RC2: Moral Cognition between Classic Cognitivism and Situated Cognition


The course will cover classic perspectives on moral cognition and contrast those classic views and shortcomings with situated, i.e., embodied, extended, embedded, and enacted, perspectives on moral cognition. Especially Joshua Greene’s neuro- ethical dual process theory and the explicit marginalization of emotions in this view will be explored and criticised. The bias against emotion in this view will be traced back to the disembodied nature of classic cognitivist experimental paradigms. Through taking a situated perspective the goal of moral cognition shifts from accounting for abstract thought experiments from moral philosophy to the study of real-life moral problems. This perspective allows for a more nuanced view on the cognitive capacities involved in moral cognizing, uncovering the usefulness of emotions to navigate morally challenging situations and emphasizing the importance of the right kind of cultivation of cognitive processes.


The course aims to give an introductory understanding of the emerging field of moral cognition research. Furthermore situated perspectives on cognitive science as they pertain to moral cognition and emotions will be explored.
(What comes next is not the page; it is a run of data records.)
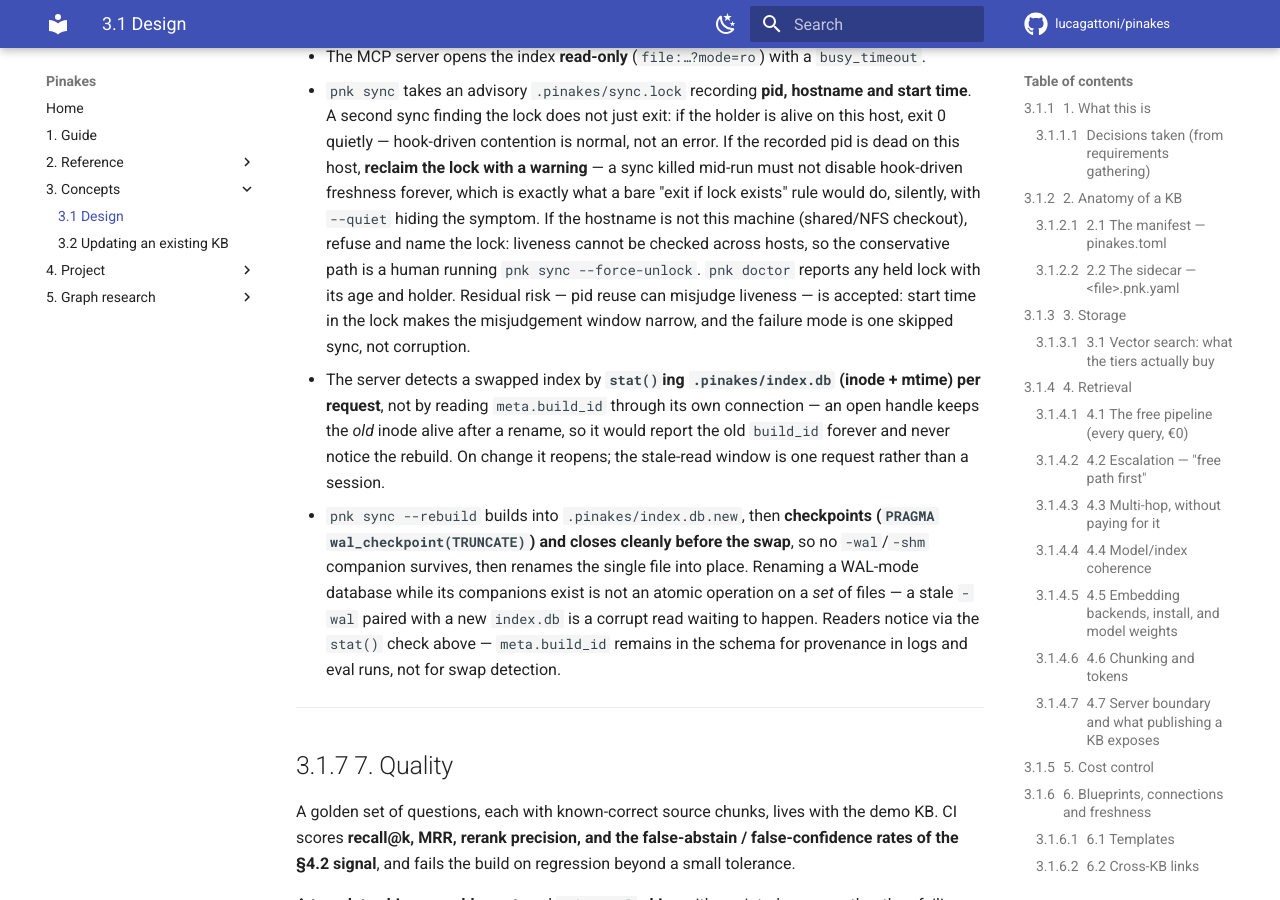
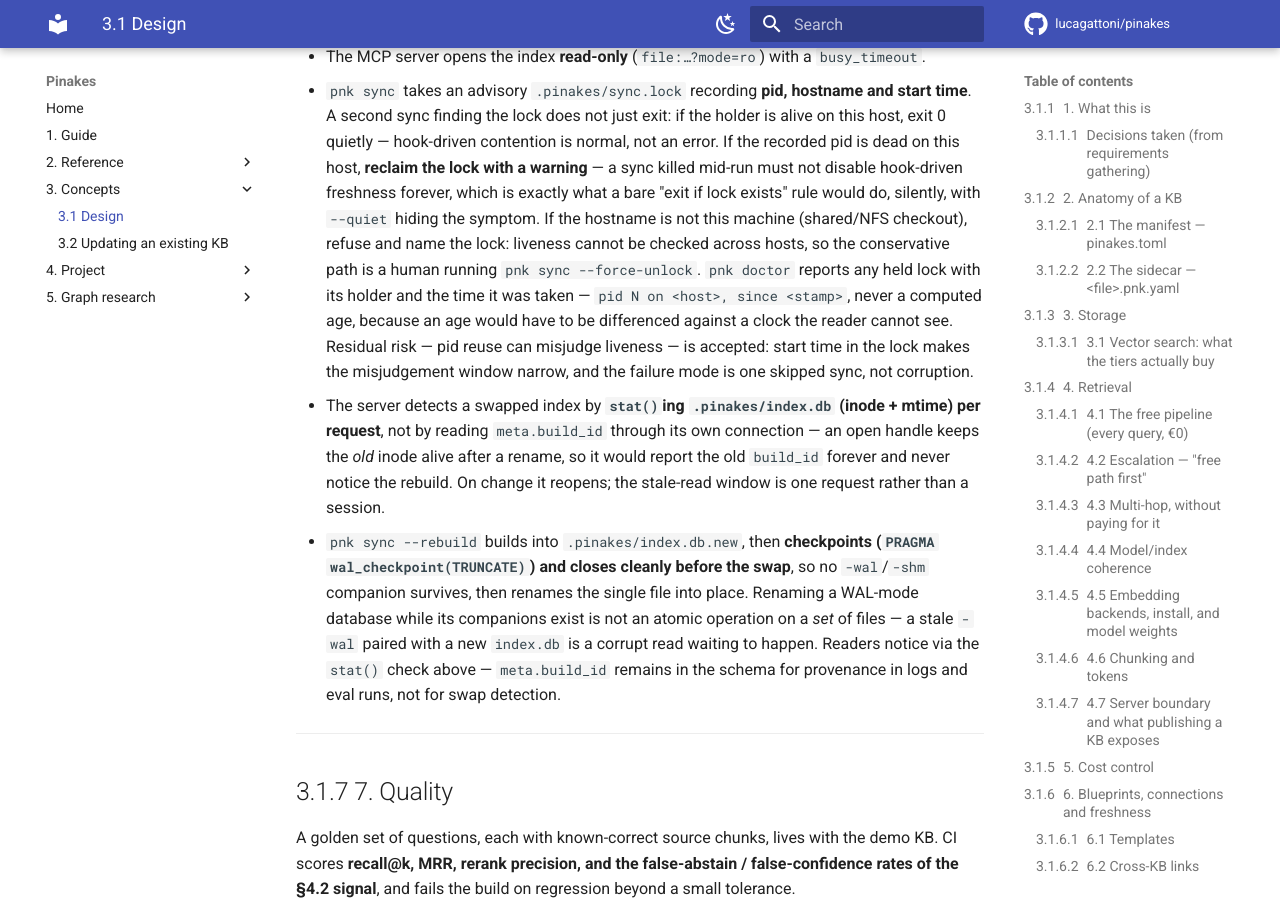
Before and after one commit to lucagattoni/Pinakes, an MkDocs documentation site: the page built from docs/DESIGN.md, in a window 1280 px wide and 900 px high, scrolled down 24258 px. Built offline with MkDocs 1.6.1 and Material for MkDocs 9.7.7, drawn with Linux system fonts in a browser that asks for light colours; comment, search, counter and statistics services are not loaded.

Commit message:
Document the sync completeness WARN; correct DESIGN's lock-age claim
The coder proposed the GUIDE row and could not apply it (docs are the
planner's), so it lands here, with the branch whose check it describes.

`docs/DESIGN.md` claimed `pnk doctor` reports a held lock "with its age and
holder". It prints `pid N on <host>, since <stamp>` — a timestamp, never a
computed age. Pre-existing, and pointed out by the coder while building the
UTC fix, which is the same subject: an age differenced against a clock the
reader cannot see is exactly the confusion item 1 was about.

```diff
--- a/docs/DESIGN.md
+++ b/docs/DESIGN.md
@@ -879,8 +879,10 @@ A git hook can fire while an MCP server is answering. The policy:
   freshness forever, which is exactly what a bare "exit if lock exists" rule would do, silently,
   with `--quiet` hiding the symptom. If the hostname is not this machine (shared/NFS checkout),
   refuse and name the lock: liveness cannot be checked across hosts, so the conservative path is a
-  human running `pnk sync --force-unlock`. `pnk doctor` reports any held lock with its age and
-  holder. Residual risk — pid reuse can misjudge liveness — is accepted: start time in the lock
+  human running `pnk sync --force-unlock`. `pnk doctor` reports any held lock with its holder and
+  the time it was taken — `pid N on <host>, since <stamp>`, never a computed age, because an age
+  would have to be differenced against a clock the reader cannot see.
+  Residual risk — pid reuse can misjudge liveness — is accepted: start time in the lock
   makes the misjudgement window narrow, and the failure mode is one skipped sync, not corruption.
 - The server detects a swapped index by **`stat()`ing `.pinakes/index.db` (inode + mtime) per
   request**, not by reading `meta.build_id` through its own connection — an open handle keeps the
```
Also changed, not shown: docs/GUIDE.md (+1 -0 lines).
• Greene, J. D. (2015). Beyond point-and-shoot morality: Why cognitive (neuro) science matters for ethics. The Law & Ethics of Human Rights, 9(2), 141-172.
• Colombetti, G., & Torrance, S. (2009). Emotion and ethics: an inter-(en) active
approach. Phenomenology and the Cognitive Sciences, 8(4), 505.
• Stephan, A., Walter, S., & Wilutzky, W. (2014). Emotions beyond brain and
body. Philosophical Psychology, 27(1), 65-81.
• Greene, J. (2014). Moral tribes: Emotion, reason, and the gap between us and them.
• Railton, P. (2014). The affective dog and its rational tale: Intuition and
attunement. Ethics, 124(4), 813-859.
• Greene, J. D. (2017). The rat-a-gorical imperative: Moral intuition and the limits of affective learning. Cognition.

Course location

Hörsaal 4

Course requirements

Instructor information.

MSc Lasse Bergmann


RTG Situated Cognition Workgroup Philosophy of Mind and Cognition Institute of Cognitive Science Osnabrück University


2017-2020 PhD, Cognitive Science, Osnabrück University, Germany 2015-2017 M.Sc. Cognitive Science, Osnabrück University, Germany 2012-2015 B.Sc. Cognitive Science, Osnabrück University, Germany